The US imposed Wednesday visa restrictions on certain employees of Huawei tech company over the human rights abuses committed by the Chinese Communist Party (CCP) in Xinjiang, northwest China.
“Companies impacted by today’s action include Huawei, an arm of the CCP’s surveillance state that censors political dissidents and enables mass internment camps in Xinjiang and the indentured servitude of its population shipped all over China,” State Secretary Mike Pompeo said in a statement.
“Certain Huawei employees provide material support to the CCP regime that commits human rights abuses,” Pompeo added.
The secretary did not make public the identities of individuals who were barred from entering the US.
“Telecommunications companies around the world should consider themselves on notice: If they are doing business with Huawei, they are doing business with human rights abusers,” said the top diplomat.
Xinjiang region is home to around 10 million Uighurs.

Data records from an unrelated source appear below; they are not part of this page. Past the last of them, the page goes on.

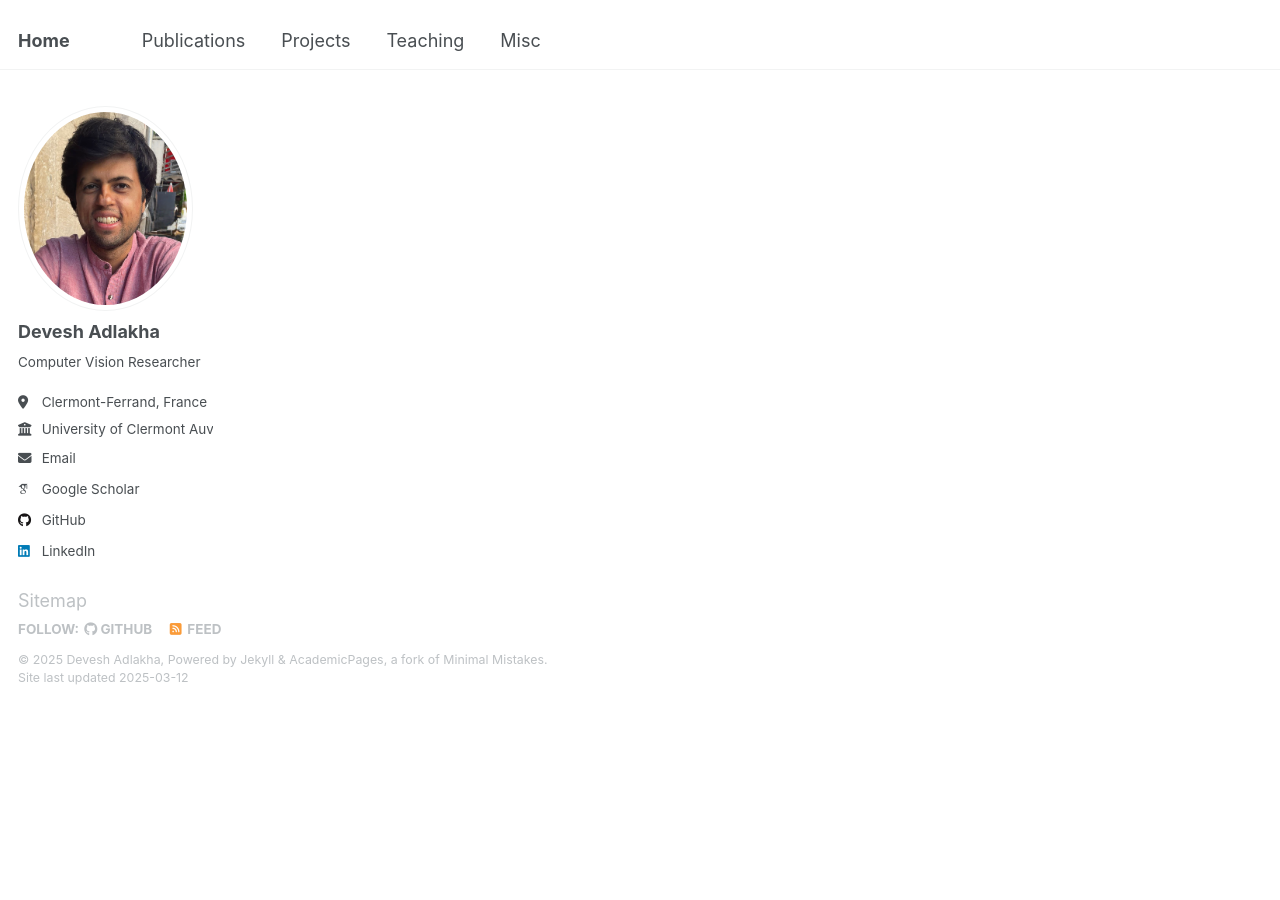
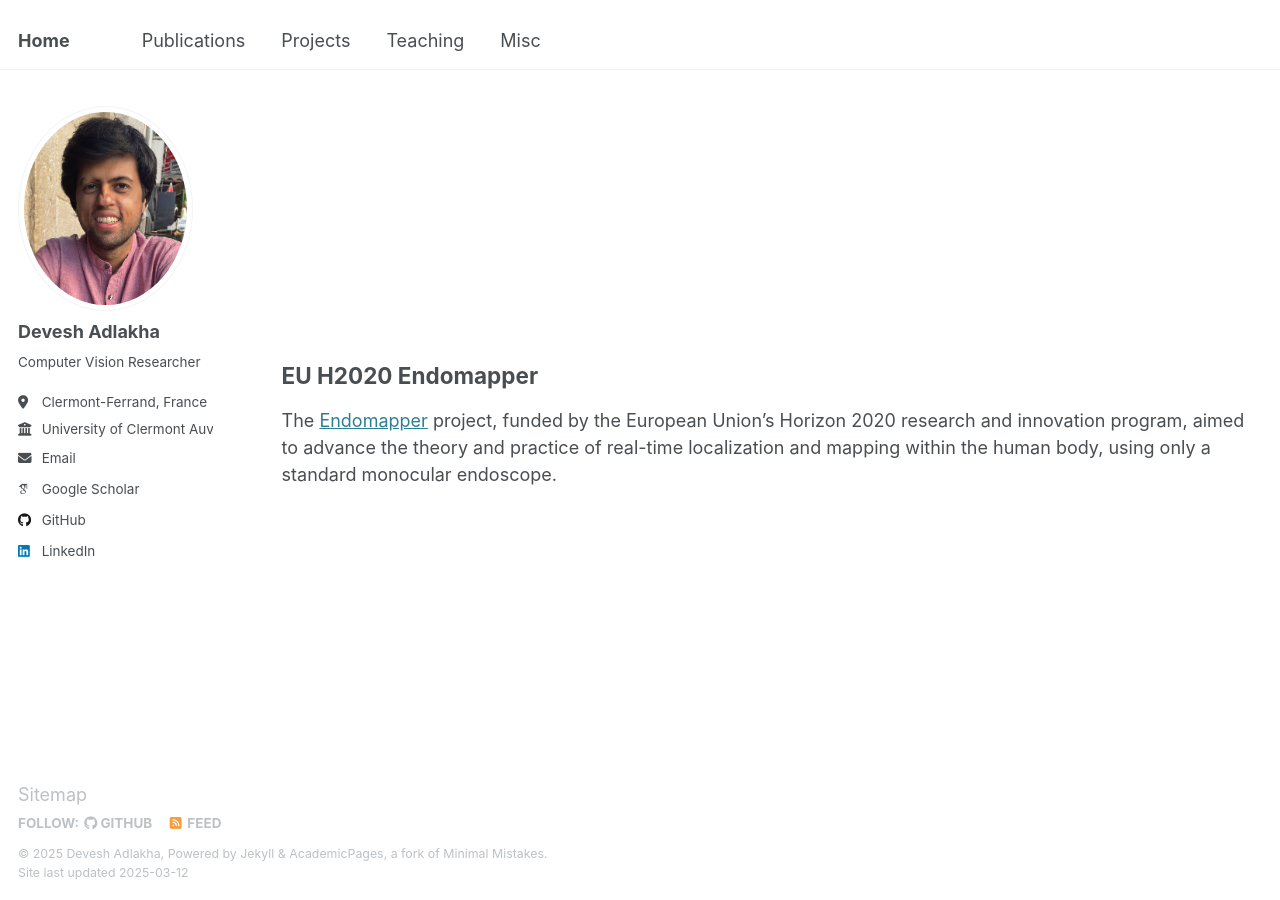
Before and after one commit to devadlakha/devadlakha.github.io, a Jekyll site: the page built from _pages/projects.md, in a window 1280 px wide and 900 px high, scrolled down 1135 px. Built offline with Jekyll 4.4.1, drawn with Linux system fonts in a browser that asks for light colours; some web fonts are replaced; before the commit the page ends 1841 px from its top, so only the background shows below that.

Commit message:
Update projects.md

```diff
--- a/_pages/projects.md
+++ b/_pages/projects.md
@@ -19,3 +19,7 @@ I was part of an [acquisition campaign](https://anr-sumum.fr/campagne-de-captati
 <div style="display: flex; justify-content: center; align-items: center; height: 100vh;">
   <img src="/files/Figures/ArbreSerpents_BMVC20.png" alt="Result from EIP method" style="max-width: 50%; height: auto;">
 </div>
+
+## EU H2020 Endomapper
+
+The [Endomapper](https://sites.google.com/unizar.es/endomapper/home) project, funded by the European Union's Horizon 2020 research and innovation program, aimed to advance the theory and practice of real-time localization and mapping within the human body, using only a standard monocular endoscope.
```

The Turkic Muslim group, which makes up around 45% of Xinjiang’s population, has long accused China’s authorities of cultural, religious and economic discrimination.
Up to 1 million people, or about 7% of the Muslim population in Xinjiang, have been incarcerated in an expanding network of “political re-education” camps, according to US officials and UN experts.